_Problem to work on_. Read the listing below and copy out each line where the word "major" occurs.

_Records for this exercise_.

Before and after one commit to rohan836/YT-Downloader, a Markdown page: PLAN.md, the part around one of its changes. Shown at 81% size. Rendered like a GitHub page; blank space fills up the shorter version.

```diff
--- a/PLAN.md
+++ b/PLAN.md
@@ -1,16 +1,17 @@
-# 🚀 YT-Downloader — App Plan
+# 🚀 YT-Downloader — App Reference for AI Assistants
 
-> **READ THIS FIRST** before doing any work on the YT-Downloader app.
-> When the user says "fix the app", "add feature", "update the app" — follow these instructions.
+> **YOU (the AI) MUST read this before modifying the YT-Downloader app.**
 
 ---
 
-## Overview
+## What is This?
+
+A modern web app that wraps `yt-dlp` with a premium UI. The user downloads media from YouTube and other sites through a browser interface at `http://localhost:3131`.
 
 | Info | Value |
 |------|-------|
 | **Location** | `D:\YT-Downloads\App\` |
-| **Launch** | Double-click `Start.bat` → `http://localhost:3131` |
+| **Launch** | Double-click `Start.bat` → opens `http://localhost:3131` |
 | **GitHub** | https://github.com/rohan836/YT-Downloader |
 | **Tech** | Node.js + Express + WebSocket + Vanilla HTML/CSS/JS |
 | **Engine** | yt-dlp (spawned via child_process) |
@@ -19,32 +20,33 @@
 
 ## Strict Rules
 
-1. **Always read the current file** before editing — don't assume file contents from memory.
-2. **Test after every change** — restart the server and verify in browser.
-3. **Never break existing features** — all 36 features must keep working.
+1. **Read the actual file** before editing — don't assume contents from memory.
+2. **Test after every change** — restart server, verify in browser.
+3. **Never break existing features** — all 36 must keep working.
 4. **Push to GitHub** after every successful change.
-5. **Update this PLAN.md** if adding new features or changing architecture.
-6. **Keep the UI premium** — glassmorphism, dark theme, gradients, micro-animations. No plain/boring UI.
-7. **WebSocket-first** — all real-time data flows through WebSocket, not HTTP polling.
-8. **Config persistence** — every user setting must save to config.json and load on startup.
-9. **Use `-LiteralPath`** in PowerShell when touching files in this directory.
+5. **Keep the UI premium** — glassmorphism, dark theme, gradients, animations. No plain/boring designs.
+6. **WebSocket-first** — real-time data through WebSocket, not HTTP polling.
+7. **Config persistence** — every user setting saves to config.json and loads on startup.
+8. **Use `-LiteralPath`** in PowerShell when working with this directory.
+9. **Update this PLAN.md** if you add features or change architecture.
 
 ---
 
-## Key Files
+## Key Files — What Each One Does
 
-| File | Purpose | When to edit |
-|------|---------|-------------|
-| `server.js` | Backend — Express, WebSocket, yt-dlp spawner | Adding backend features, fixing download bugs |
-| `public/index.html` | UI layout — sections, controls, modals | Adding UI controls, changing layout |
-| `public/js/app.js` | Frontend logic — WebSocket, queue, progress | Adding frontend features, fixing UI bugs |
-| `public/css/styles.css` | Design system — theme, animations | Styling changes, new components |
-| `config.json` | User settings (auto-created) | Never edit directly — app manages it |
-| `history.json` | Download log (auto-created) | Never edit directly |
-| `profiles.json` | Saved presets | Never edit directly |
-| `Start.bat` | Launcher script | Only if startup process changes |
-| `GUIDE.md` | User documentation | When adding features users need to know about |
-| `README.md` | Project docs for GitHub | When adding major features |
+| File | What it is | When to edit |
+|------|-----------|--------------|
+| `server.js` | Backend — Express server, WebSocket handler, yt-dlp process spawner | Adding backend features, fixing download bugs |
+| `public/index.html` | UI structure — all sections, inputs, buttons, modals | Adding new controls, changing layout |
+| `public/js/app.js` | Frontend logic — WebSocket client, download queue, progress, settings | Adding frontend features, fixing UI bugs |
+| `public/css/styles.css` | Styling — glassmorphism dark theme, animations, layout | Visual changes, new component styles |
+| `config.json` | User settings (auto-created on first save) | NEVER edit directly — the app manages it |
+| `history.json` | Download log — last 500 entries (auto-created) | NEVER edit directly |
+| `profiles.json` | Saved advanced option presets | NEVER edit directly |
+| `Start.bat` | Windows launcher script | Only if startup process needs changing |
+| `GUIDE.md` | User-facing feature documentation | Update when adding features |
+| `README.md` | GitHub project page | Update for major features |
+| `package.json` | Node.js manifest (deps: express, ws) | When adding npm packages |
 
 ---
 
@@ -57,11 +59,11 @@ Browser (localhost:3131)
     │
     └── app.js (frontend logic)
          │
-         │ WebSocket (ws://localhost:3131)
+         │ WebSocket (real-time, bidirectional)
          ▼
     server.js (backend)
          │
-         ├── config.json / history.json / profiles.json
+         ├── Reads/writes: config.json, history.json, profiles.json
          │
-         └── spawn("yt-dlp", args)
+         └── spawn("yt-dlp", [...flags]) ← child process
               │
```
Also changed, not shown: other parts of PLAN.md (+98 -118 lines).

_Result of this exercise_.
-| `README.md` | Project docs for GitHub | When adding major features |
+| `README.md` | GitHub project page | Update for major features |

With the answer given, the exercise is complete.